For some, it probably doesn’t seem that long ago. The year was 1968, the town, Gary, Indiana. A new 14-story hotel was opening in the downtown. Like most new buildings, it was constructed with the latest in modern techniques. The timing was, shall we say, not the best. Gary, like many industrial cities of the northeast and Midwest, was on a downward curve, as business and capital moved elsewhere.
One thing that did not move was the asbestos that was everywhere in the building. What had seemed like “good engineering” practices in the 1960s, has transformed to a slow-motion disaster. The hotel, which closed in 1985, sat empty for 23 years. Part of the reason is due to the expense of asbestos abatement.
You see, they had used asbestos many places in the building, and with the help of federal money, in 2008, they were finally able to properly abate the upper floors of the building, removing 98 percent of asbestos contain materials, which required taking the much of the building down to the structural supports.

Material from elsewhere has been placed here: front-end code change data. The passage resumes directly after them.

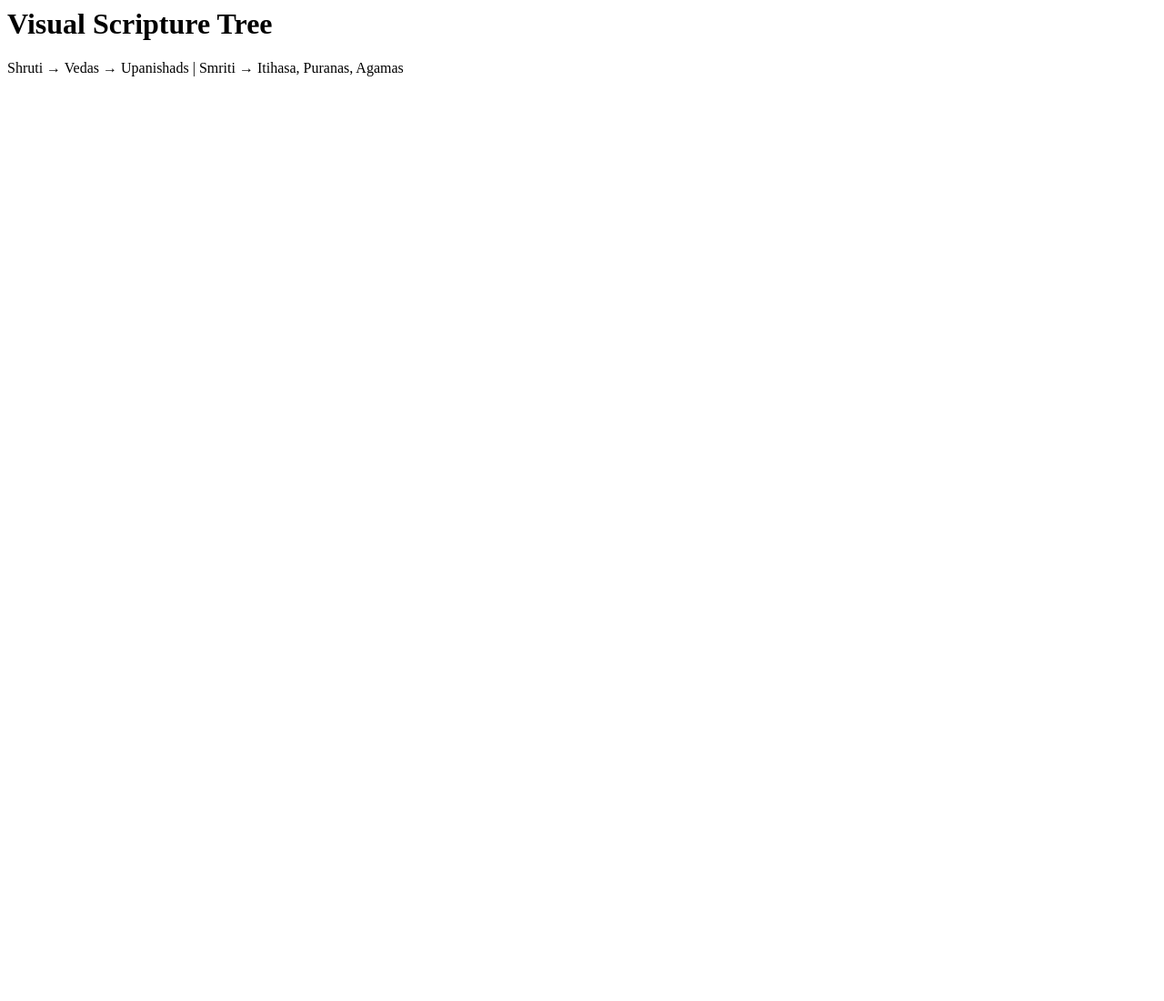
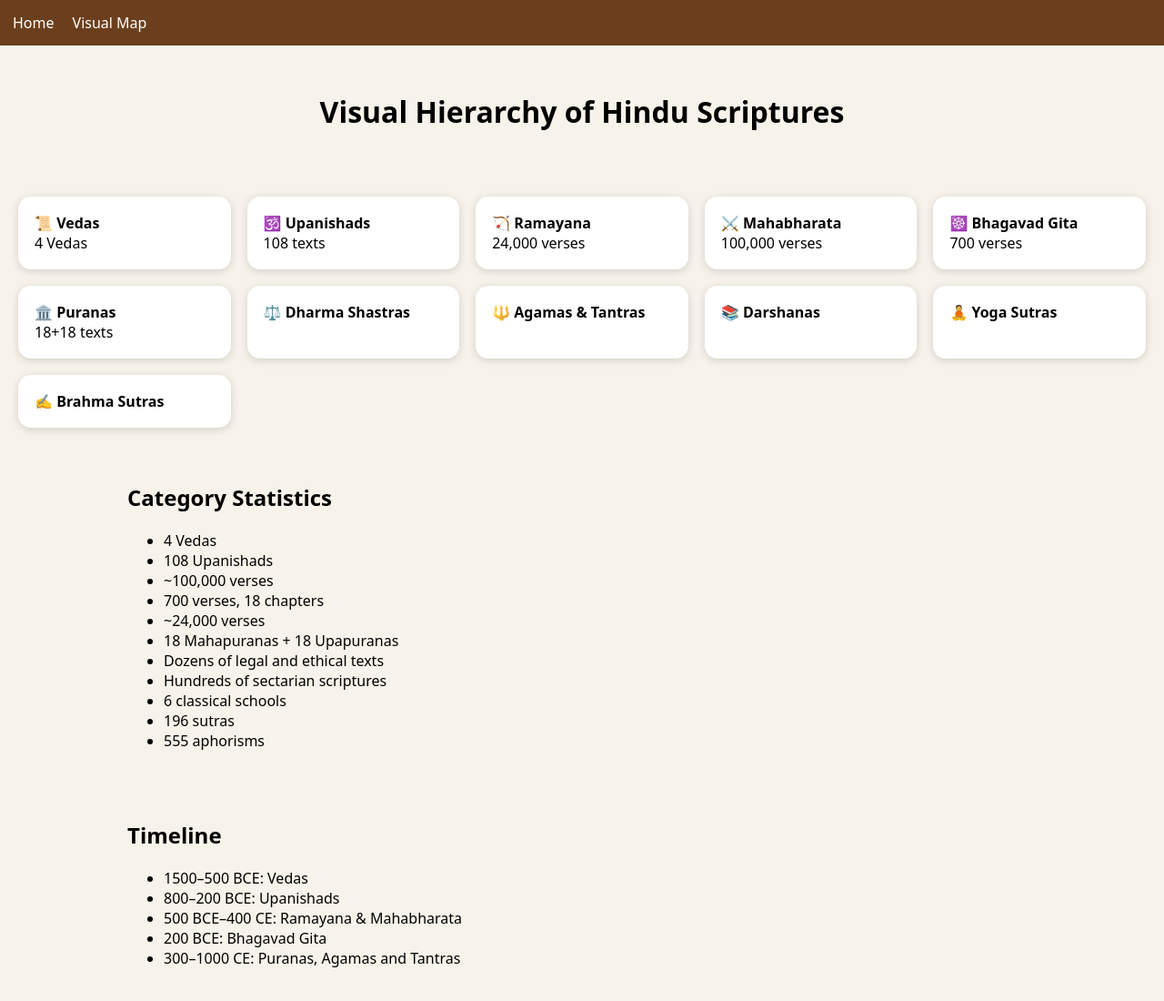
Before and after one commit to sharad-k/Hindu-Scriptures, a website: page categories.html in a window 1280 px wide. Shown: the whole page at 91% size. Before the commit the page ends 800 px from the top, so only its background shows below. Drawn offline with Linux system fonts and the light colour scheme.

Commit message:
Update categories.html

```diff
--- a/categories.html
+++ b/categories.html
@@ -1 +1,31 @@
-<h1>Visual Scripture Tree</h1><p>Shruti → Vedas → Upanishads | Smriti → Itihasa, Puranas, Agamas</p>
+<!DOCTYPE html><html><head><meta charset='utf-8'><meta name='viewport' content='width=device-width,initial-scale=1'>
+<title>Hindu Scriptures Visual Map</title>
+<style>
+body{font-family:system-ui;background:#f7f3ea;margin:0}
+nav{background:#6b3f1d;padding:14px}nav a{color:#fff;text-decoration:none;margin-right:20px}
+.hero{text-align:center;padding:30px}
+.grid{display:grid;grid-template-columns:repeat(auto-fit,minmax(220px,1fr));gap:18px;padding:20px}
+.card{background:#fff;padding:18px;border-radius:14px;box-shadow:0 2px 10px rgba(0,0,0,.15)}
+.timeline,.stats{max-width:1000px;margin:auto;padding:20px}
+</style></head><body>
+<nav><a href='index.html'>Home</a><a href='categories.html'>Visual Map</a></nav>
+<div class='hero'><h1>Visual Hierarchy of Hindu Scriptures</h1></div>
+<div class='grid'>
+<div class='card'>📜 <b>Vedas</b><br>4 Vedas</div>
+<div class='card'>🕉️ <b>Upanishads</b><br>108 texts</div>
+<div class='card'>🏹 <b>Ramayana</b><br>24,000 verses</div>
+<div class='card'>⚔️ <b>Mahabharata</b><br>100,000 verses</div>
+<div class='card'>☸️ <b>Bhagavad Gita</b><br>700 verses</div>
+<div class='card'>🏛️ <b>Puranas</b><br>18+18 texts</div>
+<div class='card'>⚖️ <b>Dharma Shastras</b></div>
+<div class='card'>🔱 <b>Agamas & Tantras</b></div>
+<div class='card'>📚 <b>Darshanas</b></div>
+<div class='card'>🧘 <b>Yoga Sutras</b></div>
+<div class='card'>✍️ <b>Brahma Sutras</b></div>
+</div>
+<div class='stats'><h2>Category Statistics</h2><ul><li>4 Vedas</li><li>108 Upanishads</li><li>~100,000 verses</li><li>700 verses, 18 chapters</li><li>~24,000 verses</li><li>18 Mahapuranas + 18 Upapuranas</li><li>Dozens of legal and ethical texts</li><li>Hundreds of sectarian scriptures</li><li>6 classical schools</li><li>196 sutras</li><li>555 aphorisms</li></ul></div>
+<div class='timeline'><h2>Timeline</h2><ul>
+<li>1500–500 BCE: Vedas</li><li>800–200 BCE: Upanishads</li>
+<li>500 BCE–400 CE: Ramayana & Mahabharata</li>
+<li>200 BCE: Bhagavad Gita</li><li>300–1000 CE: Puranas, Agamas and Tantras</li></ul></div>
+</body></html>
```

Unfortunately, there is more. Asbestos “remains embedded in concrete ceiling seams, textured paint on exterior walls, floor tiles, electric fixtures, window frames and the boiler fireproofing.”
The use of asbestos to the exterior textured paint means will cost an additional $1.3 million to remove, because it has become too friable to remain. In addition, in what is a common occurrence with asbestos abatement, the first contractor did not address the problem of asbestos in the seams of the concrete floor, because “they didn’t know it was there.”

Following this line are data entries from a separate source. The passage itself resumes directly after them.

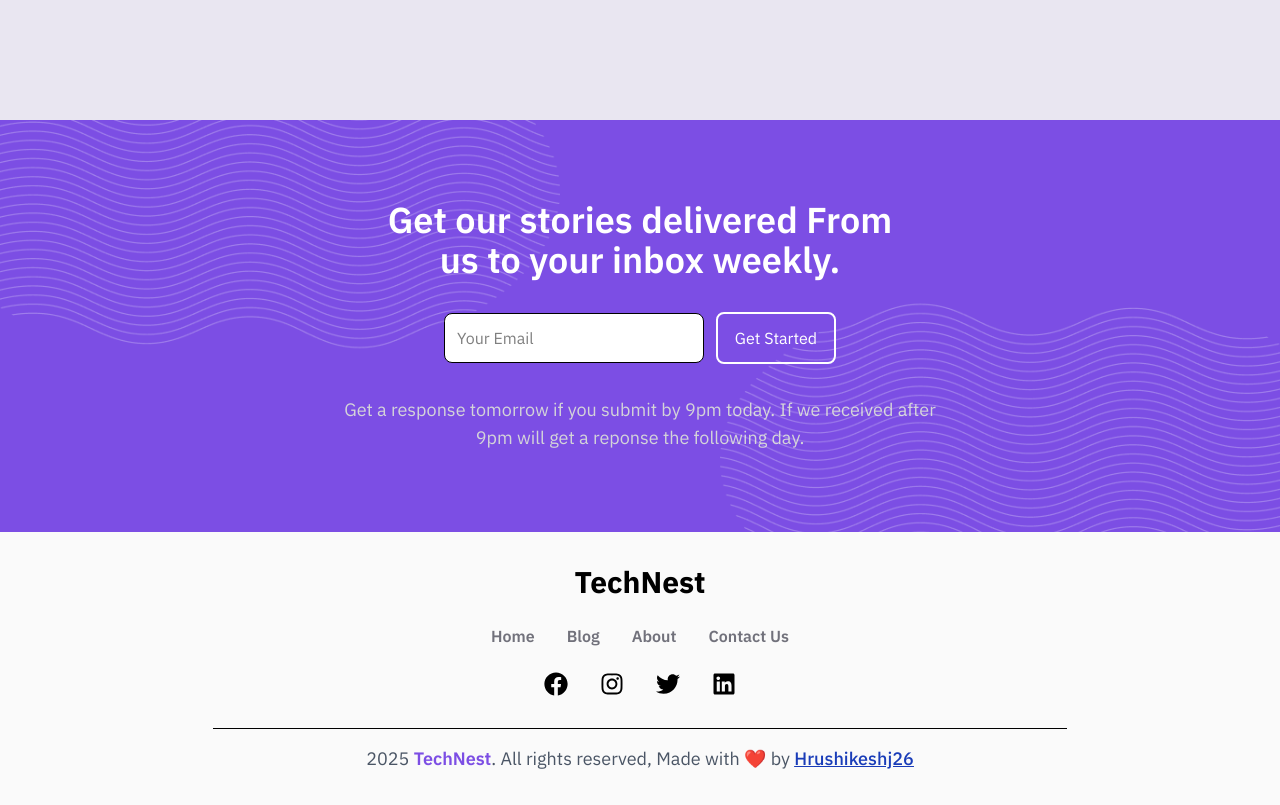
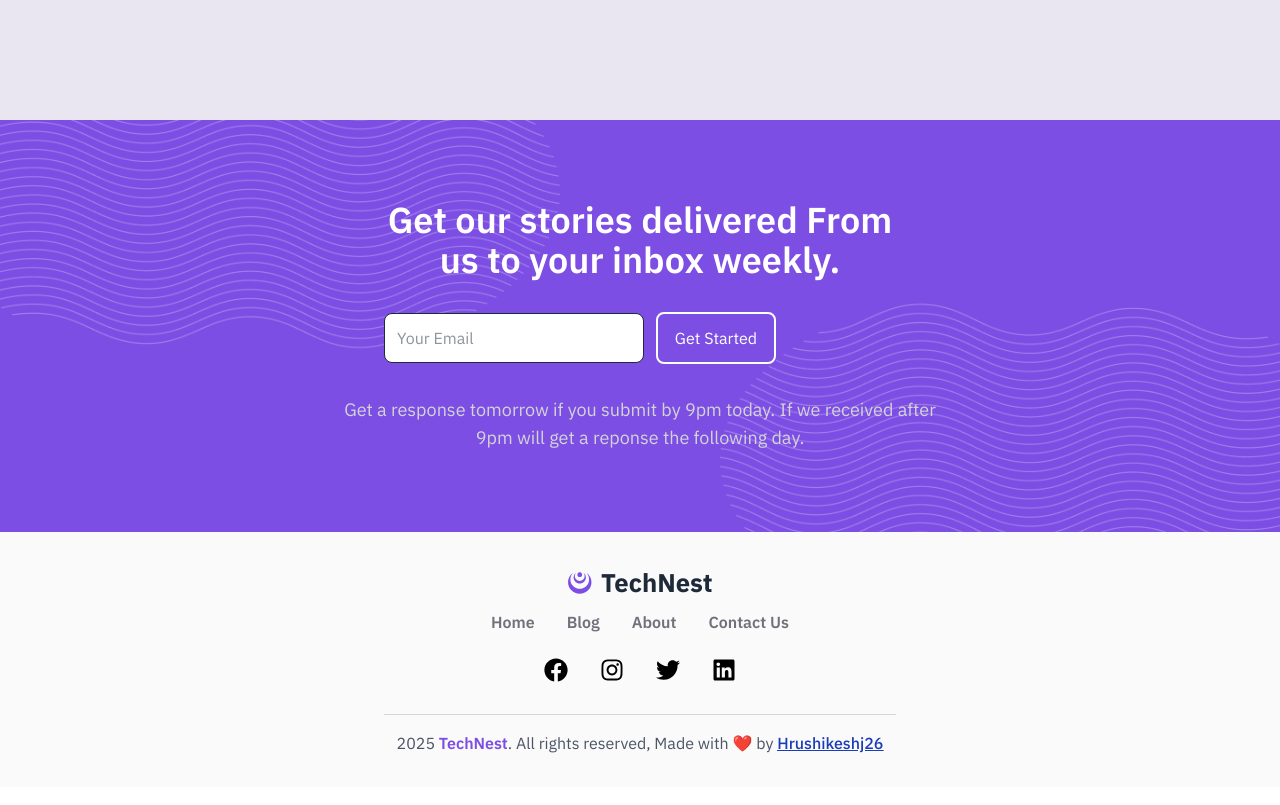
Before and after one commit to Hrushikeshj26/TechNest, a React (Vite) app: page /contact in a window 1280 px wide. Shown: the part 1460-2265 px from the top of the page. Built offline with nearby package versions, Linux system fonts and the light colour scheme.

Commit message:
visual changes

```diff
--- a/src/components/Footer.jsx
+++ b/src/components/Footer.jsx
@@ -1,55 +1,68 @@
-import React from 'react'
-import Maskg from '../assets/Maskg.png'
-import { FaFacebook, FaInstagram, FaLinkedin, FaTwitter } from 'react-icons/fa'
+import React from 'react';
+import Maskg from '../assets/Maskg.png';
+import { FaFacebook, FaInstagram, FaLinkedin, FaTwitter } from 'react-icons/fa';
+import { GiNestedEclipses } from 'react-icons/gi';
+import { Link } from 'react-router-dom';
 
 function Footer() {
   return (
-    <div className='w-full h-full mt-25 bg-zinc-50'>
-        <div className='bg-[#7C4EE4] flex gap-8 flex-col p-20 items-center relative'>
+    <div className='w-full h-full mt-25 bg-zinc-50 font-sans'>
+      {/* Top Section: Newsletter/Subscription */}
+      <div className='bg-[#7C4EE4] flex flex-col gap-4 md:gap-8 p-8 md:p-12 lg:p-20 items-center relative overflow-hidden text-white'>
+        {/* Mask images - positioned absolutely and adjusted for responsiveness */}
         <img
-            className='absolute top-0 left-0 w-[35rem]'
+          className='absolute top-0 left-0 w-40 md:w-64 lg:w-[35rem] opacity-30 sm:opacity-50 lg:opacity-100'
           src={Maskg}
           alt="decoration mask"
         />
         <img
-            className='absolute bottom-0 right-0 w-[35rem] rotate-180'
+          className='absolute bottom-0 right-0 w-40 md:w-64 lg:w-[35rem] rotate-180 opacity-30 sm:opacity-50 lg:opacity-100'
           src={Maskg}
           alt="decoration mask"
         />
 
-            <h1 className='text-4xl font-semibold text-white text-center'>Get our stories delivered From <br /> us to your inbox weekly.</h1>
-            <form action="">
+        <h1 className='text-2xl md:text-3xl lg:text-4xl font-semibold text-center z-10'>
+          Get our stories delivered From <br className="hidden sm:block" /> us to your inbox weekly.
+        </h1>
+        <form className="flex flex-col sm:flex-row gap-4 sm:gap-3 items-center w-full max-w-lg z-10">
           <input
-                className='border p-3 w-65 bg-white rounded-lg text-start mr-3'
+            className='border p-3 w-full sm:w-65 bg-white rounded-lg text-start text-gray-800 focus:outline-none focus:ring-2 focus:ring-[#5E2DB8]'
             type='email'
             placeholder='Your Email'
           />
-                <button className='border-2 text-white p-3 w-30 rounded-lg'>Get Started</button>
+          <button className='border-2 border-white text-white p-3 w-full sm:w-30 rounded-lg hover:bg-white hover:text-[#7C4EE4] transition-colors'>
+            Get Started
+          </button>
         </form>
-            <p className='text-lg text-zinc-300 text-center'>Get a response tomorrow if you submit by 9pm today. If we received after <br /> 9pm will get a reponse the following day.</p>
+        <p className='text-sm md:text-base lg:text-lg text-zinc-300 text-center z-10'>
+          Get a response tomorrow if you submit by 9pm today. If we received after <br className="hidden md:block" /> 9pm will get a reponse the following day.
+        </p>
       </div>
-        <div className='py-8 flex flex-col items-center justify-center'>
-            <h1 className='text-3xl font-bold mb-4'>TechNest</h1>
-            <ul className='flex gap-8 my-2 font-semibold text-zinc-500 cursor-pointer'>
-                <li className='hover:text-[#7C4EE4]'>Home</li>
-                <li className='hover:text-[#7C4EE4]'>Blog</li>
-                <li className='hover:text-[#7C4EE4]'>About</li>
-                <li className='hover:text-[#7C4EE4]'>Contact Us</li>
+
+      {/* Bottom Section: Brand, Navigation, Socials, Copyright */}
+      <div className='py-8 px-4 sm:px-6 lg:px-8 flex flex-col items-center justify-center'>
+        <Link to={"/"} className='text-[1.6rem] font-bold text-gray-800 flex items-center gap-2'>
+      <GiNestedEclipses className='text-[#7C4EE4]'/> TechNest</Link>
+        <ul className='flex flex-wrap justify-center gap-4 sm:gap-6 md:gap-8 my-2 font-semibold text-zinc-500 cursor-pointer'>
+          <li className='hover:text-[#7C4EE4] transition-colors'><a href="/">Home</a></li>
+          <li className='hover:text-[#7C4EE4] transition-colors'><a href="/blogs">Blog</a></li>
+          <li className='hover:text-[#7C4EE4] transition-colors'><a href="/about">About</a></li>
+          <li className='hover:text-[#7C4EE4] transition-colors'><a href="/contact">Contact Us</a></li>
         </ul>
-            <ul className='flex gap-8 my-4 cursor-pointer'>
-                <FaFacebook className='text-2xl hover:text-[#7C4EE4]'/>
-                <FaInstagram className='text-2xl hover:text-[#7C4EE4]'/>
-                <FaTwitter className='text-2xl hover:text-[#7C4EE4]'/>
-                <FaLinkedin className='text-2xl hover:text-[#7C4EE4]'/>
+        <ul className='flex gap-6 sm:gap-8 my-4 cursor-pointer'>
+          <FaFacebook className='text-xl md:text-2xl hover:text-[#7C4EE4] transition-colors' />
+          <FaInstagram className='text-xl md:text-2xl hover:text-[#7C4EE4] transition-colors' />
+          <FaTwitter className='text-xl md:text-2xl hover:text-[#7C4EE4] transition-colors' />
+          <FaLinkedin className='text-xl md:text-2xl hover:text-[#7C4EE4] transition-colors' />
         </ul>
-            <hr className='bg-black w-2/3 my-4' />
-            <div className="text-gray-600 text-lg">
+        <hr className='bg-gray-300 h-px w-full max-w-lg my-4 border-0' /> {/* Adjusted hr styling */}
+        <div className="text-gray-600 text-sm md:text-base text-center">
           {new Date().getFullYear()} <span className="text-[#7C4EE4] font-semibold">TechNest</span>. All rights reserved,
-                Made with ❤️ by <span className="text-blue-800 underline font-medium"><a href="https://github.com/Hrushikeshj26">Hrushikeshj26</a></span>
+          Made with ❤️ by <span className="text-blue-800 underline font-medium"><a href="https://github.com/Hrushikeshj26" target="_blank" rel="noopener noreferrer">Hrushikeshj26</a></span>
         </div>
       </div>
     </div>
-  )
+  );
 }
 
-export default Footer
+export default Footer;
```
Lines whose indentation alone changed are shown as unchanged.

Asbestos may not be used anymore, but the specter of this deadly material continues to haunt cities throughout the country.